As far as training for kettlebell spor, the way Valery recommends (I have done his certs and competed in my first kettlebell sport meet this year) is one set of jerks, one set of snatches done 5-6 days a week.
You would start at 5 minutes for the jerk, working at 6 rpm and then build the time up to 7 minutes. Once you can do that, up the rpm and drop back to 5 minutes.
Similar for snatch. 6 minute sets to start, one hand change, start around 12-14 rpm and build up to 16-18 rpm. Then gradually increase to 8 minutes.
Once you have the basic technique down and can do a decent volume, you would add in heavy (4-12 kg heavier than your working weight) one arm jerks (one set of 10-20 per hand) and swings (1-2 sets of up to 50 reps per hand).
If you are doing long cycle, you would replace the jerks with long cycle, and possibly the snatches with cleans - if you need the extra work.
I'd highly recommend going to the WKC store and downloading Valery's video "An Introduction to Kettlebells". It covers a lot of technique points that are important for safe lifting. If you can get a WKC coach in your area for a couple of sessions, that would help tremendously too.
Also check out Scott Shetler's book "Kettlebells for Sport and Fitness", it outlines a lot of training templates, including modified Westside and 5/3/1 type programs with kettlebells as well as kettlebell sport templates.
As far as 'regular' strength work, I was relatively strong, not earth shattering, but deadlifted 229 kg at 87 kg and squatted 150 kg before starting kettlebell sport training, but it's a different ball game with the 'bells.
Your limiting factor isn't strength if you come from a weights background, it's technique, speed and endurance in varying degrees of each. I work solely with the 'bells now and you'll find that is the fastest way to make progress, whether you want to compete or not.

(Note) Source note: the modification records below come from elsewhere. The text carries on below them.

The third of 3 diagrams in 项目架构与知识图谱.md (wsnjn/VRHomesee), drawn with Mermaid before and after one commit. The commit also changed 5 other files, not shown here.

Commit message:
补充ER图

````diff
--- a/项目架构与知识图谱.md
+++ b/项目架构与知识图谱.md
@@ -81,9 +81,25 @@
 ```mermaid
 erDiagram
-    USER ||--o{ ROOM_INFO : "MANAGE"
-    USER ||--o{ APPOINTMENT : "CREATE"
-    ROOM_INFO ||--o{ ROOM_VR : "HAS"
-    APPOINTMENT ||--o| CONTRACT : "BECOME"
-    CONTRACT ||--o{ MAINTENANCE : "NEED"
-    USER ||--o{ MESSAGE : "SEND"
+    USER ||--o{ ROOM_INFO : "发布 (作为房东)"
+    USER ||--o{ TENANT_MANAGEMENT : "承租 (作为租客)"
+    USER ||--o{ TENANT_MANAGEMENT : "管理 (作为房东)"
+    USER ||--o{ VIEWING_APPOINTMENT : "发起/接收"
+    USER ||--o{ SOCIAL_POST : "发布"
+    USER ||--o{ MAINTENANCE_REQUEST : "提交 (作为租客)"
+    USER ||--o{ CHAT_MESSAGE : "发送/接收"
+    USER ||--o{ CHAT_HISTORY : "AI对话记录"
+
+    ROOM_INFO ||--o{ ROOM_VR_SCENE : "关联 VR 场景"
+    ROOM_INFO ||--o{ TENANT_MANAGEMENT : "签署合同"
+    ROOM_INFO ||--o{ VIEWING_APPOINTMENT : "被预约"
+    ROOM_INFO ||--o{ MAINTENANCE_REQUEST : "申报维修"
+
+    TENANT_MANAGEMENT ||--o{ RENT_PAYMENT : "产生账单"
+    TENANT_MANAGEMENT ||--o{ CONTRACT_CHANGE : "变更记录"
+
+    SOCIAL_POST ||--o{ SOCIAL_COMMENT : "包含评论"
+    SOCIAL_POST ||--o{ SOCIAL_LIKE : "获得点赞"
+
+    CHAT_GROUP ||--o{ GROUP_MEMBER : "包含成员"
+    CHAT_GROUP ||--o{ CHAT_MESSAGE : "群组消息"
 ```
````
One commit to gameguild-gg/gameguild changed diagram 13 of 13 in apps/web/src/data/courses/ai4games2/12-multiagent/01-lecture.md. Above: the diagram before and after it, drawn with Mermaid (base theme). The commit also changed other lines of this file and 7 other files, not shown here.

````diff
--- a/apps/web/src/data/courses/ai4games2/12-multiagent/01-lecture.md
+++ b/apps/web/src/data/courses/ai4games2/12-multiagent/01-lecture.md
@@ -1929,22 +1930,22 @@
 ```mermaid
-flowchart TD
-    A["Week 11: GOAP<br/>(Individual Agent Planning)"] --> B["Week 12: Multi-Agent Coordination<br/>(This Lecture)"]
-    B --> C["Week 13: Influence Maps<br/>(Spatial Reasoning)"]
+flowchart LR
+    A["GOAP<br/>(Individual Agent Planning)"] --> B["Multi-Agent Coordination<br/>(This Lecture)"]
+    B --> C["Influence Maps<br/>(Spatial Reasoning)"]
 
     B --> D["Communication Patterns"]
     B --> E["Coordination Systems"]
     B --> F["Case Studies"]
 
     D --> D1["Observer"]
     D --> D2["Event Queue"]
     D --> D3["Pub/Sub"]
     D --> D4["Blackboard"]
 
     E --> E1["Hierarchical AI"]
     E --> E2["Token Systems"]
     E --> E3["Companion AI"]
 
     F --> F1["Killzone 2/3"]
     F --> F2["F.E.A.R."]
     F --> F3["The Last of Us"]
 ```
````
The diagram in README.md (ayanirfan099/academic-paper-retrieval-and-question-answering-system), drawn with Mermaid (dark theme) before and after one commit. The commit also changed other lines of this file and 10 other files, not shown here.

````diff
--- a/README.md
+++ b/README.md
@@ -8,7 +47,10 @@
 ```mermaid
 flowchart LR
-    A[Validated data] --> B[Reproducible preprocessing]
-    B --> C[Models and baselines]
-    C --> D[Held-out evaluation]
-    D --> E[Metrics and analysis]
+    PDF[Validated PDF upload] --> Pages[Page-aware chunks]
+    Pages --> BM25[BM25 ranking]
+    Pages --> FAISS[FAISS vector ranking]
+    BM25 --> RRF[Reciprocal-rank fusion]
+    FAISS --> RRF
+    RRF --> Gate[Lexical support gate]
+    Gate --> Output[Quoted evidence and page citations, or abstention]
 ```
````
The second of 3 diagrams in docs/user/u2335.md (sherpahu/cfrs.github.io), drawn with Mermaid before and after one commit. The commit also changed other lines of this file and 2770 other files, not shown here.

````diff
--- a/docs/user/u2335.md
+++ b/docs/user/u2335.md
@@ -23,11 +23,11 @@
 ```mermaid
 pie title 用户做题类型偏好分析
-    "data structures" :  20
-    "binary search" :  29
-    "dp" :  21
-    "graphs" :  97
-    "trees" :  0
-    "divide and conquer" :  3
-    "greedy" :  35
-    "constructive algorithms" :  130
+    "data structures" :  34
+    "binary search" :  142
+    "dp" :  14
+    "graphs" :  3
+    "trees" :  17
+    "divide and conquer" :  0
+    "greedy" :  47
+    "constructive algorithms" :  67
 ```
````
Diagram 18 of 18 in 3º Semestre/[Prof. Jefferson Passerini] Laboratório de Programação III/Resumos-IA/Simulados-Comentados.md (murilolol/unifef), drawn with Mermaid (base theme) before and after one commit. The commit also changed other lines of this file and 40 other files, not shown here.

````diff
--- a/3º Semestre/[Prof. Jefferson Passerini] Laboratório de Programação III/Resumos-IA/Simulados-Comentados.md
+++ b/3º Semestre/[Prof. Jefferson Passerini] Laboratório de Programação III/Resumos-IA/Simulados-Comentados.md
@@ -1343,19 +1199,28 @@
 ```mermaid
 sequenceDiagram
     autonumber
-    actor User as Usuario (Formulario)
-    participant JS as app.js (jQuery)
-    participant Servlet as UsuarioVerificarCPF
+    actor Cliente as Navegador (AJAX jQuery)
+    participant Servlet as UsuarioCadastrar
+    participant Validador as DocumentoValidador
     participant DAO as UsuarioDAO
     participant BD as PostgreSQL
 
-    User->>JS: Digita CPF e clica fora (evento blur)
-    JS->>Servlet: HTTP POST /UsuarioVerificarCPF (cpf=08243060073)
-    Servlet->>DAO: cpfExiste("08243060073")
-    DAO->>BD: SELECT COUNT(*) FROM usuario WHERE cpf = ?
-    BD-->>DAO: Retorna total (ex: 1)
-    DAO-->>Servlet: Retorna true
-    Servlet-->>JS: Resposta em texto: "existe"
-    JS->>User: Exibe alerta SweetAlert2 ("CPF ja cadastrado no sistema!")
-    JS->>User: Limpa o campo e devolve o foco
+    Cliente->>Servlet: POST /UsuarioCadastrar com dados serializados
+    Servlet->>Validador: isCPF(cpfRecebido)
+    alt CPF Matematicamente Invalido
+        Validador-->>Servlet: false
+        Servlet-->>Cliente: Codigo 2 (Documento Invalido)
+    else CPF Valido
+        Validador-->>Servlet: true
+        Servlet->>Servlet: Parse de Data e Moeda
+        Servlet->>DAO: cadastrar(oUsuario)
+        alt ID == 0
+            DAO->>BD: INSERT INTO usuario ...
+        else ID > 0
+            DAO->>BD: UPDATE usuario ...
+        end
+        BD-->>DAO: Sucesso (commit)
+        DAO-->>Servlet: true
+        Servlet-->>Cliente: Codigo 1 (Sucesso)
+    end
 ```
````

Of course, if you are training solely for enjoyment and fitness, and you enjoy barbell training, by all means, include it, but most top end kettlebell sport lifters do little to no barbell training (*outside of 'jumping squats' to build the legs for jerks).
Remember the joints take a longer time to adapt to the high volume of lifting, so don't be in a rush.
EDIT: extra info, both times